Peter J. Blackburn offers closing remarks to complete his viewpoint as to the appropriate roles the web should play in promoting our art.
Dining at a picnic table outside a seafood hut some weeks ago, my eyes couldn’t help but notice all the cell phones. A gentleman on my left stood near his Porsche texting on his iPhone. Both a child and mother seated to my right had their hands busy with a phone, the youngster playing some noisy and annoying video game. In front of me sat a whole family, each one with heads bowed to that small glowing light emanating from their laps. Little did they care that their food was getting cold! And inside, through a large glass window, I could spy three, four, no, five customers awaiting their fish and chip orders by pushing little buttons, swiping fingers, and rotating those hand held devices from one angle to another. At one point, I suddenly realized I was the only one not engaged with a phone!
That the cell phone is everywhere, used by almost everyone, at every hour, every minute, every second, seems a compelling reason to place likenesses of our work on the web. As displayed via our computers, our iPads, and yes, our cell phones, the web heralds the news that we and our work exist somewhere on the planet.
So, over the years, resemblances of my work have found their way on the web. There are sites and pages where you can peruse representations of the gum and casein photographs I create—all posted as an announcement, as a token of information, as a spark of motivation.
However, truth be told, the primary reason I place these gestures of my art on the web is so they may serve as encouragement to you to come and see the work for yourself.
Now, I realize for reasons of distance or convenience most viewers cannot and are confined to enjoy only what the web can offer. My only wish is that one and all would see my images on the web as quite imperfect representations, not the genuine articles.
This whole issue was driven home to me three weeks ago during a visit to the big art museum in Dallas. On special exhibit was an assortment of exquisite floral works by various painters from Chardin to Matisse. I was mesmerized by virtually every piece, including the five paintings by Van Gogh. I sat on a bench for nearly an hour just feasting upon all the beauty which graced the gallery space around me.
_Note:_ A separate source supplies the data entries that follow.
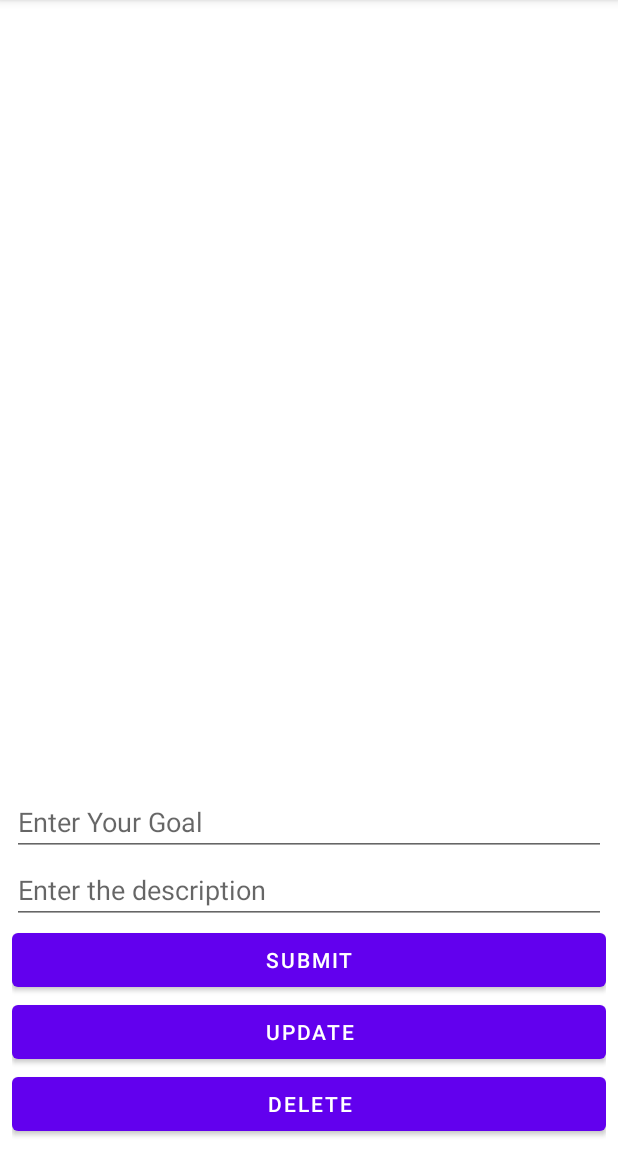
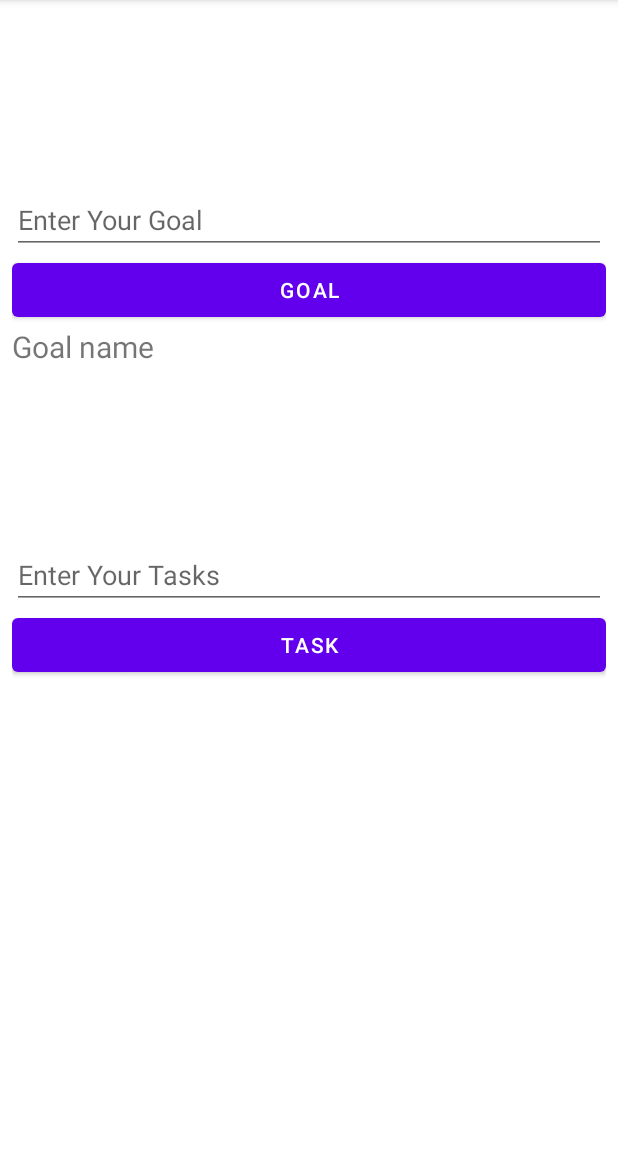
Before and after one commit to zoozi515/Timer-App, an Android app: the MainActivity screen opened directly, with no data from a screen before it, on a phone screen of 412 x 824 dp, the part 84-1236 px from its top. Run offline under Robolectric (Android 15) with nearby library versions, the phone set to English and light mode, and no system bars; our stand-ins replace Room's generated code.

Commit message:
fixed goal task

```diff
--- a/app/src/main/java/com/example/w7_d5_timerapp_db/MainActivity.kt
+++ b/app/src/main/java/com/example/w7_d5_timerapp_db/MainActivity.kt
@@ -2,66 +2,84 @@ package com.example.w7_d5_timerapp_db
 
 import androidx.appcompat.app.AppCompatActivity
 import android.os.Bundle
+import android.util.Log
 import android.widget.Button
 import android.widget.EditText
 import androidx.lifecycle.ViewModelProvider
 import androidx.recyclerview.widget.LinearLayoutManager
 import androidx.recyclerview.widget.RecyclerView
 import com.example.w7_d5_timerapp_db.adapters.GoalAdapter
+import com.example.w7_d5_timerapp_db.adapters.TaskAdapter
+import com.example.w7_d5_timerapp_db.database.Goal
+import com.example.w7_d5_timerapp_db.databinding.ActivityMainBinding
 
 class MainActivity : AppCompatActivity() {
-
-    private lateinit var rvNotes: RecyclerView
-    private lateinit var goalsAdapter: GoalAdapter
-
-    private lateinit var goalEditText: EditText
-    private lateinit var descriptionEditText: EditText
-    private lateinit var submitBtn: Button
-    private lateinit var deleteBtn: Button
-    private lateinit var updateBtn: Button
-
     lateinit var mainViewModel: MainViewModel
+    lateinit var taskViewModel: MainViewModel
+    private  var selectedGoal: Goal? = null
 
     override fun onCreate(savedInstanceState: Bundle?) {
         super.onCreate(savedInstanceState)
         setContentView(R.layout.activity_main)
+        initializeBinding()
+        initializeRecycler()
 
         mainViewModel = ViewModelProvider(this).get(MainViewModel::class.java)
-        mainViewModel.getGoals().observe(this, {
-                goals -> goalsAdapter.updateRecycleView(goals)
-        })
+        mainViewModel.getGoals().observe(this, {goals -> adapterGoal.updateRecycleView(goals)})
 
-        goalEditText = findViewById(R.id.goalEditText)
-        descriptionEditText = findViewById(R.id.descriptionEditText)
+        taskViewModel = ViewModelProvider(this).get(MainViewModel::class.java)
 
-        submitBtn = findViewById(R.id.saveButton)
-        submitBtn.setOnClickListener {
-            mainViewModel.addGoal(goalEditText.text.toString(),descriptionEditText.text.toString(),"no icon", "uncompleted","00:00:00")
-            clearSetting()
+        binding.addGoal.setOnClickListener {
+            Log.d("TAG MAIN", "ADD GOAL BUTTON PRESSED")
+            mainViewModel.addGoal(binding.etGoal.text.toString(),"","", "uncompleted","00:00:00")
+            binding.etGoal.text.clear()
+            binding.etGoal.clearFocus()
         }
 
-        updateBtn = findViewById(R.id.updateButton)
-        updateBtn.setOnClickListener {
-            mainViewModel.editGoal(2,goalEditText.text.toString(),descriptionEditText.text.toString(),"icon", "completed","3:00:00")
-            clearSetting()
+        binding.addTask.setOnClickListener {
+            Log.d("TAG MAIN", "ADD TASK BUTTON PRESSED")
+            if (selectedGoal != null){
+                taskViewModel.addTask(0,binding.etTask.text.toString(), "uncompleted","00:00:00", selectedGoal!!.g_id)
+            }
+            else {
+                Log.d("TAG MAIN", "ADD TASK BUTTON --> NO SELECTED GOAL")
+            }
+            binding.etTask.text.clear()
+            binding.etTask.clearFocus()
         }
 
-        deleteBtn = findViewById(R.id.deleteButton)
-        deleteBtn.setOnClickListener {
-            mainViewModel.deleteGoal(4)
-            clearSetting()
-        }
-
-        rvNotes = findViewById(R.id.recyclerView)
-        goalsAdapter = GoalAdapter(this)
-        rvNotes.adapter = goalsAdapter
-        rvNotes.layoutManager = LinearLayoutManager(this)
     }
 
-    fun clearSetting(){
-        goalEditText.text.clear()
-        goalEditText.clearFocus()
-        descriptionEditText.text.clear()
-        descriptionEditText.clearFocus()
+    fun updateSelectedGoal(newGoal: Goal){
+        selectedGoal = newGoal
+        binding.tvGoal.text = newGoal.g_title
+        getTasks(selectedGoal!!.g_id)
     }
+
+    fun getTasks(goalId:Int){
+        taskViewModel.getTasks(goalId).observe(this, { tasks -> adapterTask.updateRecycleView(tasks) })
+    }
+
+    private lateinit var binding: ActivityMainBinding
+    private fun initializeBinding() {
+        binding = ActivityMainBinding.inflate(layoutInflater)
+        setContentView(binding.root)
+        Log.d("TAG MAIN", "Binding INITIALIZED")
+    }
+
+    private lateinit var adapterGoal: GoalAdapter
+    private lateinit var adapterTask: TaskAdapter
+    private fun initializeRecycler() {
+        adapterGoal = GoalAdapter(this)
+        binding.rvGoal.adapter = adapterGoal
+        binding.rvGoal.layoutManager = LinearLayoutManager(this)
+
+        adapterTask = TaskAdapter()
+        binding.rvTask.adapter = adapterTask
+        binding.rvTask.layoutManager = LinearLayoutManager(this)
+
+        Log.d("TAG MAIN", "RV INITIALIZED")
+    }
+
+
 }
--- a/app/src/main/java/com/example/w7_d5_timerapp_db/MainViewModel.kt
+++ b/app/src/main/java/com/example/w7_d5_timerapp_db/MainViewModel.kt
@@ -1,6 +1,7 @@
 package com.example.w7_d5_timerapp_db
 
 import android.app.Application
+import android.util.Log
 import androidx.lifecycle.AndroidViewModel
 import androidx.lifecycle.LiveData
 import com.example.w7_d5_timerapp_db.database.Goal
@@ -14,20 +15,20 @@ import kotlinx.coroutines.launch
 class MainViewModel(application: Application): AndroidViewModel(application) {
         private val repository: TimerRepository
         private val goals: LiveData<List<Goal>>
-        private val tasks: LiveData<List<Task>>
 
         init {
             val timerDao = TimerDatabase.getDatabase(application).timerDao()
             repository = TimerRepository(timerDao)
             goals = repository.getGoals
-            tasks = repository.getTasks
         }
 
         fun getGoals(): LiveData<List<Goal>> {
+            Log.d("TAG VIEW MODEL", "GET GOAL FUNCTION")
             return goals
         }
 
         fun addGoal(goalTitle: String, goalDescription : String, goalIcon: String, goalState: String, g_time : String){
+            Log.d("TAG VIEW MODEL", "ADD GOAL FUNCTION")
             CoroutineScope(Dispatchers.IO).launch {
                 repository.addGoal(Goal(0,goalTitle, goalDescription, goalIcon, goalState, g_time)) //no need to specify the id bcz it's auto
             }
@@ -45,11 +46,12 @@ class MainViewModel(application: Application): AndroidViewModel(application) {
             }
         }
 
-        fun getTasks(): LiveData<List<Task>> { //todo add parameter
-            return tasks
-        }
+    fun getTasks(goalID: Int): LiveData<List<Task>> { //todo add parameter
+        return repository.getTasks_fromGoal(goalID)
+    }
 
         fun addTask(taskID: Int, taskTitle: String, taskState: String, taskTime : String, goalID: Int){
+            Log.d("TAG VIEW MODEL", "ADD TASK FUNCTION")
             CoroutineScope(Dispatchers.IO).launch {
                 repository.addTask(Task(0,taskTitle, taskState, taskTime, goalID)) //no need to specify the id bcz it's auto
             }
--- a/app/src/main/java/com/example/w7_d5_timerapp_db/adapters/GoalAdapter.kt
+++ b/app/src/main/java/com/example/w7_d5_timerapp_db/adapters/GoalAdapter.kt
@@ -1,6 +1,7 @@
 package com.example.w7_d5_timerapp_db.adapters
 
 import android.graphics.Color
+import android.util.Log
 import android.view.LayoutInflater
 import android.view.ViewGroup
 import androidx.recyclerview.widget.RecyclerView
@@ -8,9 +9,9 @@ import com.example.w7_d5_timerapp_db.MainActivity
 import com.example.w7_d5_timerapp_db.database.Goal
 import com.example.w7_d5_timerapp_db.databinding.GoalRowBinding
 
-class GoalAdapter(private val activity: MainActivity):
+class GoalAdapter(val activity: MainActivity):
     RecyclerView.Adapter<GoalAdapter.ItemViewHolder>() {
-    private var goals = emptyList<Goal>()
+    var goals = emptyList<Goal>()
 
     class ItemViewHolder(val binding: GoalRowBinding): RecyclerView.ViewHolder(binding.root)
 
@@ -22,28 +23,21 @@ class GoalAdapter(private val activity: MainActivity):
 
     override fun onBindViewHolder(holder: GoalAdapter.ItemViewHolder, position: Int) {
         val goal = goals[position]
-
         holder.binding.apply {
-            goalTextView.text = goal.g_title +" "+ goal.g_description +" "+  goal.g_icon +" "+  goal.g_state +" "+  goal.g_time //name of the entity column
-            if (position % 2 == 0) {
-                holderLinearLayout.setBackgroundColor(Color.GRAY)
+            goalTextView.text = goal.g_title //name of the entity column
+            Log.d("TAG RV", "tv text is: ${goalTextView.text}")
+            llGoalRV.setOnClickListener {
+                activity.updateSelectedGoal(goal)
             }
-            //todo write delete and update
-            /*
-            delete.setOnClickListener {
-                activity.mainViewModel.deleteGoal(goal.g_id)
-            }
-            ibDeleteNote.setOnClickListener {
-                activity.mainViewModel.deleteNote(note.id)
-            }*/
         }
     }
 
     override fun getItemCount() = goals.size
 
     fun updateRecycleView(new_goals: List<Goal>) {
+        Log.d("TAG RV", "UPDATING RV")
+        Log.d("TAG RV", "NEW RV: \n${new_goals.toString()}")
         this.goals = new_goals
-        notifyDataSetChanged()
+        this.notifyDataSetChanged()
     }
-    // goals = items
 }
--- a/app/src/main/java/com/example/w7_d5_timerapp_db/database/TimerDao.kt
+++ b/app/src/main/java/com/example/w7_d5_timerapp_db/database/TimerDao.kt
@@ -6,6 +6,7 @@ import androidx.room.*
 @Dao
 interface TimerDao {
 
+    //get all goals
     @Query("SELECT * FROM GoalsTable ORDER BY g_id ASC")
     fun getGoals(): LiveData<List<Goal>>
 
@@ -18,13 +19,15 @@ interface TimerDao {
     @Delete
     suspend fun deleteGoal(goal: Goal)
 
+    //we dont really want this
+//    @Transaction  //what is this
+//    @Query("SELECT * FROM TasksTable ORDER BY t_id ASC")
+//    fun getTasks(): LiveData<List<Task>>
+
+    //todo need fixing
     @Transaction
-    @Query("SELECT * FROM TasksTable ORDER BY t_id ASC")
-    fun getTasks(): LiveData<List<Task>>
-
-    //@Transaction
-    //@Query("SELECT * FROM TasksTable WHERE g_id = IN ORDER BY t_id ASC")
-    //fun getTasks(goal : Goal): LiveData<List<Task>>
+    @Query("SELECT * FROM TasksTable WHERE goal_id=:goal ORDER BY t_id ASC")
+    fun getTasks(goal: Int): LiveData<List<Task>>
 
     //@Transaction
     //@Query("SELECT * FROM GoalsTable WHERE g_id = :goal_id ORDER BY g_id ASC")
--- a/app/src/main/java/com/example/w7_d5_timerapp_db/database/TimerDatabase.kt
+++ b/app/src/main/java/com/example/w7_d5_timerapp_db/database/TimerDatabase.kt
@@ -5,7 +5,7 @@ import androidx.room.Database
 import androidx.room.Room
 import androidx.room.RoomDatabase
 
-@Database(entities = [Goal::class, Task::class], version = 1, exportSchema = false)
+@Database(entities = [Goal::class, Task::class], version = 2, exportSchema = false)
 abstract class TimerDatabase: RoomDatabase() {
 
     abstract fun timerDao(): TimerDao
--- a/app/src/main/java/com/example/w7_d5_timerapp_db/database/TimerRepository.kt
+++ b/app/src/main/java/com/example/w7_d5_timerapp_db/database/TimerRepository.kt
@@ -6,29 +6,34 @@ class TimerRepository(private val timerDao: TimerDao) {
 
     val getGoals: LiveData<List<Goal>> = timerDao.getGoals()
 
-    suspend fun addGoal(goal: Goal){
+    suspend fun addGoal(goal: Goal) {
         timerDao.addGoal(goal)
     }
 
-    suspend fun updateGoal(goal: Goal){
+    suspend fun updateGoal(goal: Goal) {
         timerDao.updateGoal(goal)
     }
 
-    suspend fun deleteGoal(goal : Goal){
+    suspend fun deleteGoal(goal: Goal) {
         timerDao.deleteGoal(goal)
     }
 
-    val getTasks: LiveData<List<Task>> = timerDao.getTasks()
+    //val getTasks: LiveData<List<Task>> = timerDao.getTasks(goal.g_id)
+     fun getTasks_fromGoal(goalID: Int): LiveData<List<Task>> {
+        val getTasks: LiveData<List<Task>> = timerDao.getTasks(goalID)
+        return getTasks
+    }
 
-    suspend fun addTask(task: Task){
+    suspend fun addTask(task: Task) {
         timerDao.addTask(task)
     }
 
-    suspend fun updateTask(task: Task){
+    suspend fun updateTask(task: Task) {
         timerDao.updateTask(task)
     }
 
-    suspend fun deleteTask(task : Task){
+    suspend fun deleteTask(task: Task) {
         timerDao.deleteTask(task)
     }
 }
+//todo update after DAO
--- a/app/src/main/res/layout/activity_main.xml
+++ b/app/src/main/res/layout/activity_main.xml
@@ -7,65 +7,74 @@
     android:layout_height="match_parent"
     tools:context=".MainActivity">
 
-    <androidx.recyclerview.widget.RecyclerView
-        android:id="@+id/recyclerView"
-        android:layout_width="match_parent"
-        android:layout_height="0dp"
-        android:layout_margin="8dp"
-        app:layout_constraintEnd_toEndOf="parent"
-        app:layout_constraintHorizontal_bias="0.0"
-        app:layout_constraintStart_toStartOf="parent"
-        app:layout_constraintTop_toTopOf="parent"
-        app:layout_constraintBottom_toTopOf="@+id/linearLayout"/>
-
     <LinearLayout
-        android:id="@+id/linearLayout"
+        android:id="@+id/ll"
         android:layout_width="match_parent"
         android:layout_height="wrap_content"
+        android:layout_margin="8dp"
+        android:layout_marginStart="8dp"
+        android:layout_marginTop="136dp"
+        android:layout_marginEnd="8dp"
         android:orientation="vertical"
-        android:layout_margin="8dp"
-        app:layout_constraintBottom_toBottomOf="parent"
+        app:layout_constraintEnd_toEndOf="parent"
         app:layout_constraintStart_toStartOf="parent"
-        app:layout_constraintTop_toBottomOf="@+id/recyclerView"
-        app:layout_constraintTop_toTopOf="parent"
-        app:layout_constraintVertical_bias="1.0">
+        app:layout_constraintTop_toTopOf="parent">
+
+        <androidx.recyclerview.widget.RecyclerView
+            android:id="@+id/rvGoal"
+            android:layout_width="match_parent"
+            android:layout_height="100dp"
+            android:layout_margin="8dp" />
 
         <EditText
-            android:id="@+id/goalEditText"
+            android:id="@+id/etGoal"
             android:layout_width="match_parent"
             android:layout_height="wrap_content"
-            android:layout_weight="2"
+            android:layout_weight="0"
             android:ems="10"
-            android:inputType="textPersonName"
-            android:hint="Enter Your Goal" />
+            android:hint="Enter Your Goal"
+            android:inputType="textPersonName" />
+
+        <Button
+            android:id="@+id/addGoal"
+            android:layout_width="match_parent"
+            android:layout_height="wrap_content"
+            android:layout_weight="0"
+            android:text="Goal" />
+
+        <TextView
+            android:id="@+id/tvGoal"
+            android:layout_width="match_parent"
+            android:layout_height="wrap_content"
+            android:textSize="20dp"
+            android:text="Goal name" />
+
+        <androidx.recyclerview.widget.RecyclerView
+            android:id="@+id/rvTask"
+            android:layout_width="match_parent"
+            android:layout_height="100dp"
+            android:layout_margin="8dp">
+
+        </androidx.recyclerview.widget.RecyclerView>
 
         <EditText
-            android:id="@+id/descriptionEditText"
+            android:id="@+id/etTask"
             android:layout_width="match_parent"
             android:layout_height="wrap_content"
-            android:layout_weight="2"
+            android:layout_weight="0"
             android:ems="10"
-            android:inputType="textPersonName"
-            android:hint="Enter the description" />
+            android:hint="Enter Your Tasks"
+            android:inputType="textPersonName" />
 
         <Button
-            android:id="@+id/saveButton"
+            android:id="@+id/addTask"
             android:layout_width="match_parent"
             android:layout_height="wrap_content"
-            android:layout_weight="1"
-            android:text="Submit" />
-        <Button
-            android:id="@+id/updateButton"
-            android:layout_width="match_parent"
-            android:layout_height="wrap_content"
-            android:layout_weight="1"
-            android:text="Update" />
-        <Button
-            android:id="@+id/deleteButton"
-            android:layout_width="match_parent"
-            android:layout_height="wrap_content"
-            android:layout_weight="1"
-            android:text="Delete" />
+            android:layout_weight="0"
+            android:text="Task" />
+
+
+
     </LinearLayout>
 
 </androidx.constraintlayout.widget.ConstraintLayout>
--- a/app/src/main/res/layout/goal_row.xml
+++ b/app/src/main/res/layout/goal_row.xml
@@ -6,7 +6,7 @@
     android:layout_width="match_parent"
     android:layout_height="wrap_content"
     android:layout_margin="8dp"
-    android:id="@+id/holderLinearLayout">
+    android:id="@+id/llGoalRV">
 
     <TextView
         android:id="@+id/goalTextView"
--- a/app/src/main/res/layout/task_row.xml
+++ b/app/src/main/res/layout/task_row.xml
@@ -6,7 +6,7 @@
     android:layout_width="match_parent"
     android:layout_height="wrap_content"
     android:layout_margin="8dp"
-    android:id="@+id/holderLinearLayout">
+    android:id="@+id/llGoalRV">
 
     <TextView
         android:id="@+id/taskTextView"
```
Also changed, not shown: app/src/main/java/com/example/w7_d5_timerapp_db/MainTask.kt (deleted, +0 -62 lines), app/src/main/java/com/example/w7_d5_timerapp_db/adapters/TaskAdapter.kt (+3 -10 lines).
The exhibit made such an impression (um, no pun intended), I was compelled to seek out the published catalog for possible purchase. But as I previewed the pages and examined the reproductions, I was utterly appalled by the lack of… the lack of life! It was then that I took the public copy of the textbook and went from piece to piece to compare the originals with the reproductions. In almost every case the reproductions failed to capture any of the sparkle, the texture, or vivid color of the original works just a few feet away on the walls. From Matisse to Bazille to Delacroix, the reproductions were dark, flat, and dead.
So awful was the catalog that I had to go back and view again every single piece of original painting so as to erase all memory of those dreadful reproductions.
And that’s how I feel when I see “my own work” on the web.
Go ahead. Glean what you wish from my images through your not-as-smart-as-you-think electronic gadgets. But please! Get out of your seats once in awhile and go enjoy all the tangible work on location you can find, at every opportunity you receive!